■ What the exercise asks ■
Copy the lines below as they are; omit the images they contain.
------------------------------
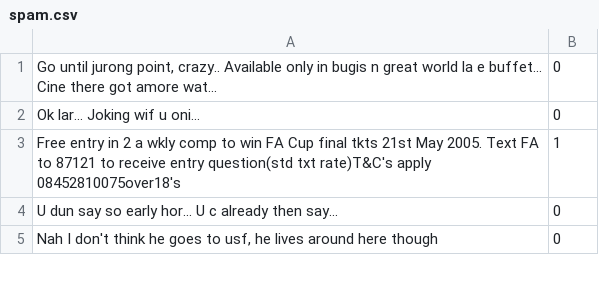
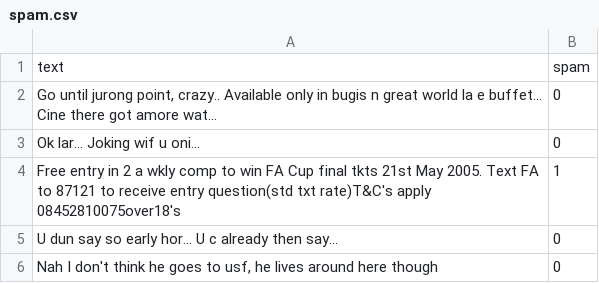
Before and after one commit to cnakos/ce-spring-2020-intro-to-nlp, a CSV file: spam.csv, drawn as a sheet; only a part is shown.

Commit message:
Update spam.csv

```diff
--- a/spam.csv
+++ b/spam.csv
@@ -1 +1,2 @@
+text,spam
 "Go until jurong point, crazy.. Available only in bugis n great world la e buffet... Cine there got amore wat...",0
```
------------------------------
■ Response to the exercise ■
Before and after one commit to cnakos/ce-spring-2020-intro-to-nlp, a CSV file: spam.csv, drawn as a sheet; only a part is shown.

Commit message:
Update spam.csv

```diff
--- a/spam.csv
+++ b/spam.csv
@@ -1 +1,2 @@
+text,spam
 "Go until jurong point, crazy.. Available only in bugis n great world la e buffet... Cine there got amore wat...",0
```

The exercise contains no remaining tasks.